== DATASET EXCERPTS

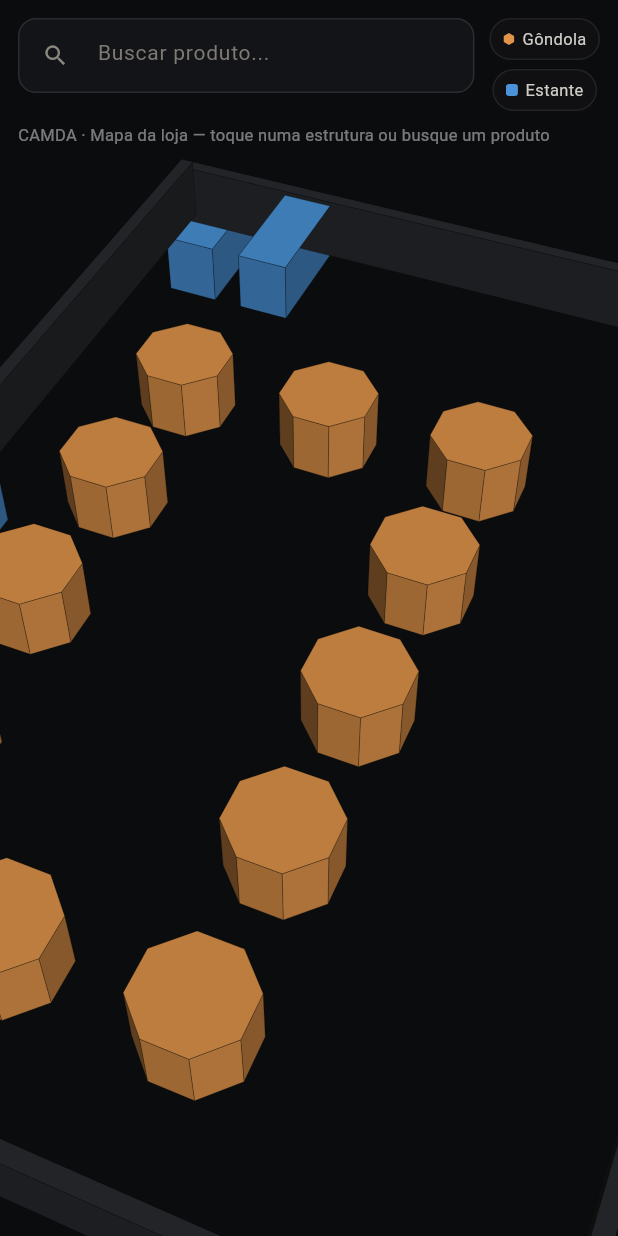
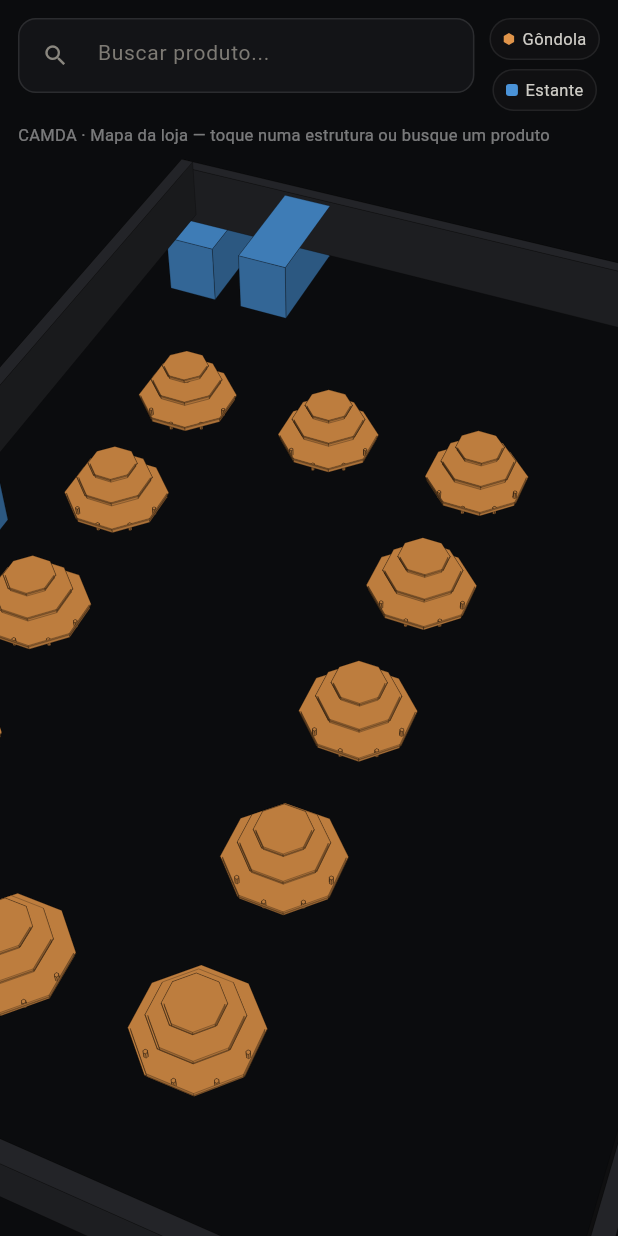
Before and after one commit to LeoLira1/Gondolas, a Flutter app: the screen it shows after launch, on a phone screen of 412 x 824 dp. Run offline on Flutter 3.47's test engine with Material 3 defaults, Android fonts, the phone set to English and light mode, and no system bars; our stand-ins replace shared_preferences; missing offline and left inert: libsql_dart.

Commit message:
feat: replace loja map gondola placeholder with real 3D mesh
Each of the 12 gondola positions in LojaPage now renders the full
GondolaGeometry (3 octagonal shelves + 8 feet + central pillar)
scaled to 0.182× so the base shelf radius matches the existing
gondolaR hit-test footprint (0.62 units).

Removes the local _Face class from loja_scene.dart and reuses Face
from gondola_scene.dart instead. No product boxes are shown in the
map; color tinting (orange / gray / pulsing white) is applied via
the colorMapper parameter of GondolaGeometry.buildFacesAt().

Co-Authored-By: Claude Sonnet 4.6 <noreply@anthropic.com>
Claude-Session: https://claude.ai/code/session_012TkKCKPe1iNjHbMV89bGd2

```diff
--- a/lib/loja_scene.dart
+++ b/lib/loja_scene.dart
@@ -1,7 +1,7 @@
 import 'dart:math' as math;
 import 'package:flutter/material.dart';
 import 'package:flutter/scheduler.dart' show Ticker;
-import 'gondola_scene.dart' show Vec3, Camera;
+import 'gondola_scene.dart' show Vec3, Camera, Face, GondolaGeometry;
 
 // ── Data classes ──────────────────────────────────────────────────────────────
 
@@ -88,28 +88,16 @@ const Color _corApagado    = Color(0xFF2d2e31);
 const Color _corParede     = Color(0xFF2a2b2f);
 const Color _corBg         = Color(0xFF0b0c0e);
 
-// ── Internal face class (independent of gondola_scene.dart's Face) ────────────
-
-class _Face {
-  final List<Vec3> verts;
-  final Color color;
-  double depth = 0;
-  List<Offset> proj = const [];
-  double light = 1.0;
-  _Face(this.verts, this.color);
-}
-
 // ── LojaGeometry ──────────────────────────────────────────────────────────────
 
 class LojaGeometry {
   static const double gondolaR   = 0.62;
-  static const double _gondolaH  = 0.85;
   static const double _estanteH  = 0.85;
   static const double _paredeH   = 0.90;
   static const double _paredeEsp = 0.18;
 
-  static List<_Face> buildFaces(int? selecionadoIdx, double pulseT) {
-    final faces = <_Face>[];
+  static List<Face> buildFaces(int? selecionadoIdx, double pulseT) {
+    final faces = <Face>[];
 
     // Paredes perimetrais
     _wallBox(faces, 0, _paredeEsp, 0, lojaH);
@@ -144,48 +132,37 @@ class LojaGeometry {
     return faces;
   }
 
-  static void _wallBox(List<_Face> f, double x0, double x1, double z0, double z1) {
+  static void _wallBox(List<Face> f, double x0, double x1, double z0, double z1) {
     const h = _paredeH;
     const c = _corParede;
-    f.add(_Face([Vec3(x0,0,z1), Vec3(x1,0,z1), Vec3(x1,h,z1), Vec3(x0,h,z1)], c));
-    f.add(_Face([Vec3(x1,0,z0), Vec3(x0,0,z0), Vec3(x0,h,z0), Vec3(x1,h,z0)], c));
-    f.add(_Face([Vec3(x0,0,z0), Vec3(x0,0,z1), Vec3(x0,h,z1), Vec3(x0,h,z0)], c));
-    f.add(_Face([Vec3(x1,0,z1), Vec3(x1,0,z0), Vec3(x1,h,z0), Vec3(x1,h,z1)], c));
-    f.add(_Face([Vec3(x0,h,z0), Vec3(x0,h,z1), Vec3(x1,h,z1), Vec3(x1,h,z0)], c));
+    f.add(Face([Vec3(x0,0,z1), Vec3(x1,0,z1), Vec3(x1,h,z1), Vec3(x0,h,z1)], c));
+    f.add(Face([Vec3(x1,0,z0), Vec3(x0,0,z0), Vec3(x0,h,z0), Vec3(x1,h,z0)], c));
+    f.add(Face([Vec3(x0,0,z0), Vec3(x0,0,z1), Vec3(x0,h,z1), Vec3(x0,h,z0)], c));
+    f.add(Face([Vec3(x1,0,z1), Vec3(x1,0,z0), Vec3(x1,h,z0), Vec3(x1,h,z1)], c));
+    f.add(Face([Vec3(x0,h,z0), Vec3(x0,h,z1), Vec3(x1,h,z1), Vec3(x1,h,z0)], c));
   }
 
-  static void _gondola(List<_Face> faces, ItemLoja item, Color cor) {
-    const sides = 8;
-    const r = gondolaR;
-    const h = _gondolaH;
-    const rot = math.pi / 8;
-    final angles = List.generate(sides, (i) => i * 2 * math.pi / sides + rot);
-
-    for (var i = 0; i < sides; i++) {
-      final a0 = angles[i], a1 = angles[(i + 1) % sides];
-      final x0 = item.x + r * math.cos(a0), z0 = item.z + r * math.sin(a0);
-      final x1 = item.x + r * math.cos(a1), z1 = item.z + r * math.sin(a1);
-      faces.add(_Face([
-        Vec3(x0, 0, z0), Vec3(x0, h, z0),
-        Vec3(x1, h, z1), Vec3(x1, 0, z1),
-      ], cor));
-    }
-    faces.add(_Face([
-      for (var i = sides - 1; i >= 0; i--)
-        Vec3(item.x + r * math.cos(angles[i]), h, item.z + r * math.sin(angles[i])),
-    ], cor));
+  static void _gondola(List<Face> faces, ItemLoja item, Color cor) {
+    // Scale real 3D mesh (base shelf r=3.4) down to match the store map footprint.
+    const scale = gondolaR / 3.4;
+    faces.addAll(GondolaGeometry.buildFacesAt(
+      scale: scale,
+      tx: item.x,
+      tz: item.z,
+      colorMapper: (_) => cor,
+    ));
   }
 
-  static void _estante(List<_Face> faces, ItemLoja item, Color cor) {
+  static void _estante(List<Face> faces, ItemLoja item, Color cor) {
     final hw = item.w / 2, hd = item.d / 2;
     final x0 = item.x - hw, x1 = item.x + hw;
     final z0 = item.z - hd, z1 = item.z + hd;
     const h = _estanteH;
-    faces.add(_Face([Vec3(x0,0,z1), Vec3(x1,0,z1), Vec3(x1,h,z1), Vec3(x0,h,z1)], cor));
-    faces.add(_Face([Vec3(x1,0,z0), Vec3(x0,0,z0), Vec3(x0,h,z0), Vec3(x1,h,z0)], cor));
-    faces.add(_Face([Vec3(x0,0,z0), Vec3(x0,0,z1), Vec3(x0,h,z1), Vec3(x0,h,z0)], cor));
-    faces.add(_Face([Vec3(x1,0,z1), Vec3(x1,0,z0), Vec3(x1,h,z0), Vec3(x1,h,z1)], cor));
-    faces.add(_Face([Vec3(x0,h,z0), Vec3(x0,h,z1), Vec3(x1,h,z1), Vec3(x1,h,z0)], cor));
+    faces.add(Face([Vec3(x0,0,z1), Vec3(x1,0,z1), Vec3(x1,h,z1), Vec3(x0,h,z1)], cor));
+    faces.add(Face([Vec3(x1,0,z0), Vec3(x0,0,z0), Vec3(x0,h,z0), Vec3(x1,h,z0)], cor));
+    faces.add(Face([Vec3(x0,0,z0), Vec3(x0,0,z1), Vec3(x0,h,z1), Vec3(x0,h,z0)], cor));
+    faces.add(Face([Vec3(x1,0,z1), Vec3(x1,0,z0), Vec3(x1,h,z0), Vec3(x1,h,z1)], cor));
+    faces.add(Face([Vec3(x0,h,z0), Vec3(x0,h,z1), Vec3(x1,h,z1), Vec3(x1,h,z0)], cor));
   }
 }
 
@@ -211,7 +188,7 @@ class LojaPainter extends CustomPainter {
 
   // Sutherland-Hodgman near-plane clipping fixes the disappearing-face bug
   // that occurred when any vertex crossed behind the camera near plane.
-  void _project(List<_Face> faces, Size size) {
+  void _project(List<Face> faces, Size size) {
     final eye    = camera.position;
     final fwd    = (camera.target - eye).normalized;
     final right  = fwd.cross(const Vec3(0, 1, 0)).normalized;
@@ -269,7 +246,7 @@ class LojaPainter extends CustomPainter {
     }
   }
 
-  void _draw(Canvas canvas, List<_Face> faces) {
+  void _draw(Canvas canvas, List<Face> faces) {
     final fill   = Paint();
     final stroke = Paint()
       ..color       = const Color(0x44000000)
```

====

● WORK REQUIRED: Read through the entries and copy every line that includes "double".

● FINAL ANSWER:
-  double depth = 0;
-  double light = 1.0;
   static const double gondolaR   = 0.62;
-  static const double _gondolaH  = 0.85;
   static const double _estanteH  = 0.85;
   static const double _paredeH   = 0.90;
   static const double _paredeEsp = 0.18;
-  static List<_Face> buildFaces(int? selecionadoIdx, double pulseT) {
+  static List<Face> buildFaces(int? selecionadoIdx, double pulseT) {
-  static void _wallBox(List<_Face> f, double x0, double x1, double z0, double z1) {
+  static void _wallBox(List<Face> f, double x0, double x1, double z0, double z1) {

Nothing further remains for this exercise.